▸ **TASK MATERIAL**:
__________

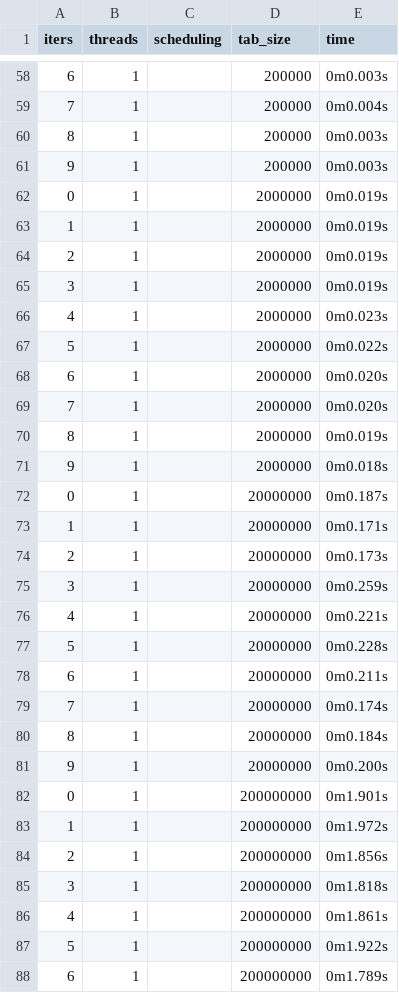
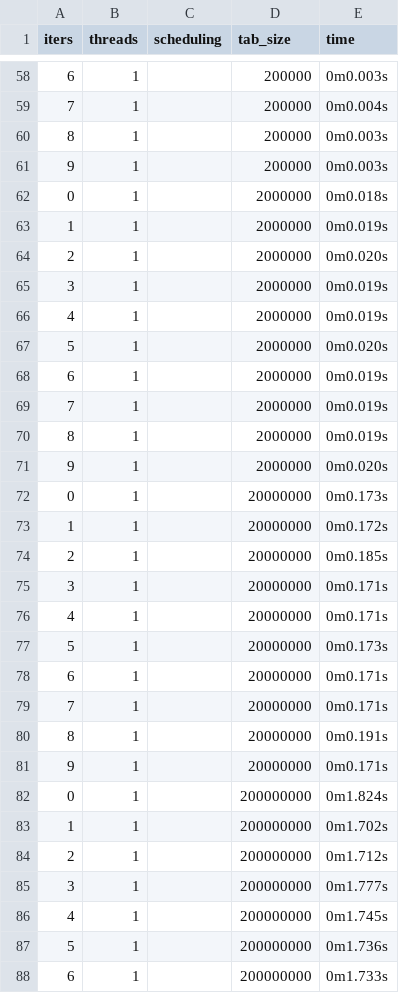
Before and after one commit to matix522/mpr_opnemp, a TSV file: seq_results_laptop.tsv, drawn as a sheet; only a part is shown, gaps mark what is left out; the diff covers the shown part only.

```diff
--- a/seq_results_laptop.tsv
+++ b/seq_results_laptop.tsv
@@ -61,28 +61,28 @@ iters	threads	scheduling	tab_size	time
 9	1		200000	0m0.003s
-0	1		2000000	0m0.019s
+0	1		2000000	0m0.018s
 1	1		2000000	0m0.019s
-2	1		2000000	0m0.019s
+2	1		2000000	0m0.020s
 3	1		2000000	0m0.019s
-4	1		2000000	0m0.023s
-5	1		2000000	0m0.022s
-6	1		2000000	0m0.020s
-7	1		2000000	0m0.020s
+4	1		2000000	0m0.019s
+5	1		2000000	0m0.020s
+6	1		2000000	0m0.019s
+7	1		2000000	0m0.019s
 8	1		2000000	0m0.019s
-9	1		2000000	0m0.018s
-0	1		20000000	0m0.187s
-1	1		20000000	0m0.171s
-2	1		20000000	0m0.173s
-3	1		20000000	0m0.259s
-4	1		20000000	0m0.221s
-5	1		20000000	0m0.228s
-6	1		20000000	0m0.211s
-7	1		20000000	0m0.174s
-8	1		20000000	0m0.184s
-9	1		20000000	0m0.200s
-0	1		200000000	0m1.901s
-1	1		200000000	0m1.972s
-2	1		200000000	0m1.856s
-3	1		200000000	0m1.818s
-4	1		200000000	0m1.861s
-5	1		200000000	0m1.922s
-6	1		200000000	0m1.789s
+9	1		2000000	0m0.020s
+0	1		20000000	0m0.173s
+1	1		20000000	0m0.172s
+2	1		20000000	0m0.185s
+3	1		20000000	0m0.171s
+4	1		20000000	0m0.171s
+5	1		20000000	0m0.173s
+6	1		20000000	0m0.171s
+7	1		20000000	0m0.171s
+8	1		20000000	0m0.191s
+9	1		20000000	0m0.171s
+0	1		200000000	0m1.824s
+1	1		200000000	0m1.702s
+2	1		200000000	0m1.712s
+3	1		200000000	0m1.777s
+4	1		200000000	0m1.745s
+5	1		200000000	0m1.736s
+6	1		200000000	0m1.733s
```
Also changed, not shown: 14 edited cells elsewhere in this file, par_results_laptop.tsv, 1 other file.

__________

▸ **WHAT TO PRODUCE**: The records above must be retyped exactly. Please omit the pictures.

▸ **ANSWER TO THE PROBLEM**:
Before and after one commit to matix522/mpr_opnemp, a TSV file: seq_results_laptop.tsv, drawn as a sheet; only a part is shown, gaps mark what is left out; the diff covers the shown part only.

```diff
--- a/seq_results_laptop.tsv
+++ b/seq_results_laptop.tsv
@@ -61,28 +61,28 @@ iters	threads	scheduling	tab_size	time
 9	1		200000	0m0.003s
-0	1		2000000	0m0.019s
+0	1		2000000	0m0.018s
 1	1		2000000	0m0.019s
-2	1		2000000	0m0.019s
+2	1		2000000	0m0.020s
 3	1		2000000	0m0.019s
-4	1		2000000	0m0.023s
-5	1		2000000	0m0.022s
-6	1		2000000	0m0.020s
-7	1		2000000	0m0.020s
+4	1		2000000	0m0.019s
+5	1		2000000	0m0.020s
+6	1		2000000	0m0.019s
+7	1		2000000	0m0.019s
 8	1		2000000	0m0.019s
-9	1		2000000	0m0.018s
-0	1		20000000	0m0.187s
-1	1		20000000	0m0.171s
-2	1		20000000	0m0.173s
-3	1		20000000	0m0.259s
-4	1		20000000	0m0.221s
-5	1		20000000	0m0.228s
-6	1		20000000	0m0.211s
-7	1		20000000	0m0.174s
-8	1		20000000	0m0.184s
-9	1		20000000	0m0.200s
-0	1		200000000	0m1.901s
-1	1		200000000	0m1.972s
-2	1		200000000	0m1.856s
-3	1		200000000	0m1.818s
-4	1		200000000	0m1.861s
-5	1		200000000	0m1.922s
-6	1		200000000	0m1.789s
+9	1		2000000	0m0.020s
+0	1		20000000	0m0.173s
+1	1		20000000	0m0.172s
+2	1		20000000	0m0.185s
+3	1		20000000	0m0.171s
+4	1		20000000	0m0.171s
+5	1		20000000	0m0.173s
+6	1		20000000	0m0.171s
+7	1		20000000	0m0.171s
+8	1		20000000	0m0.191s
+9	1		20000000	0m0.171s
+0	1		200000000	0m1.824s
+1	1		200000000	0m1.702s
+2	1		200000000	0m1.712s
+3	1		200000000	0m1.777s
+4	1		200000000	0m1.745s
+5	1		200000000	0m1.736s
+6	1		200000000	0m1.733s
```
Also changed, not shown: 14 edited cells elsewhere in this file, par_results_laptop.tsv, 1 other file.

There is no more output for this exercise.